Could you please count how many lines in the data below hold the string "newcommand"? Reply with only the number.
Excerpted records Block Start
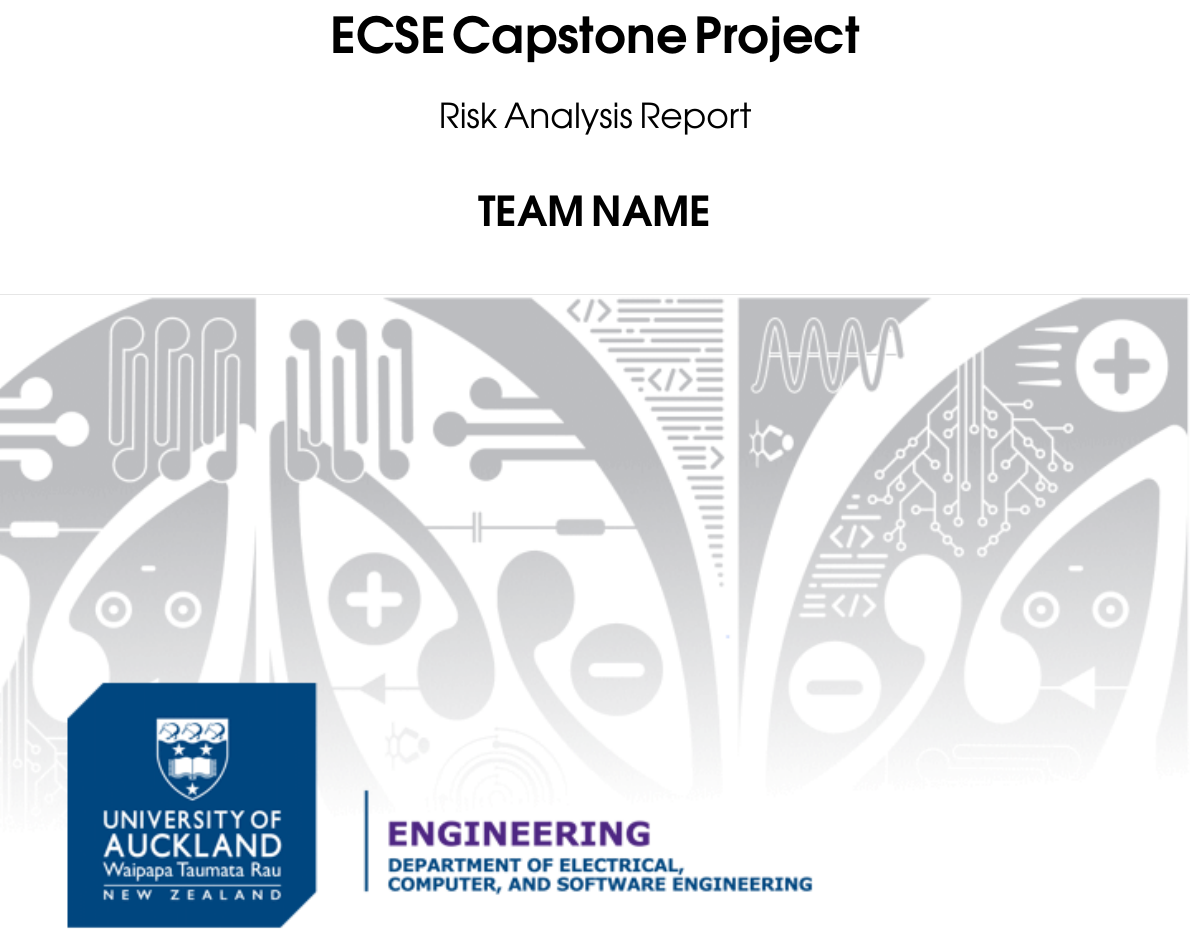
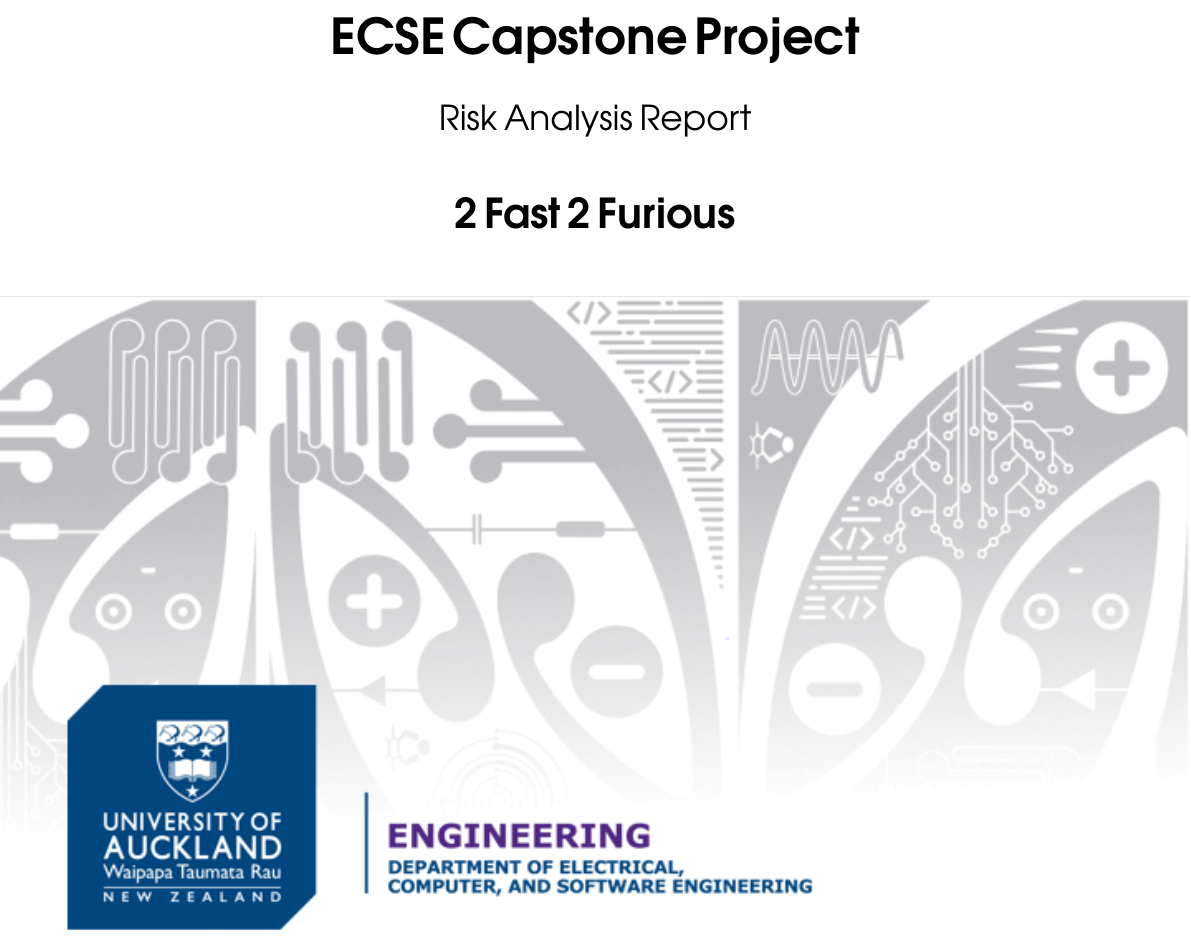
Before and after one commit to tgsmikema/Pets-Management-System, a LaTeX document (risk-analysis/full.tex, which reads team.tex): part of page 1 of 3, cut so that both start at the same text. Compiled offline with pdfLaTeX.

Commit message:
Added team names

```diff
--- a/team.tex
+++ b/team.tex
@@ -1,5 +1,4 @@
-% TODO: Set your team name here
-\newcommand{\teamname}{TEAM NAME}
+\newcommand{\teamname}{2 Fast 2 Furious}
 
 \newcommand{\teammembers}{
     \begin{itemize}
```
Excerpted records Block End
— Task output —
3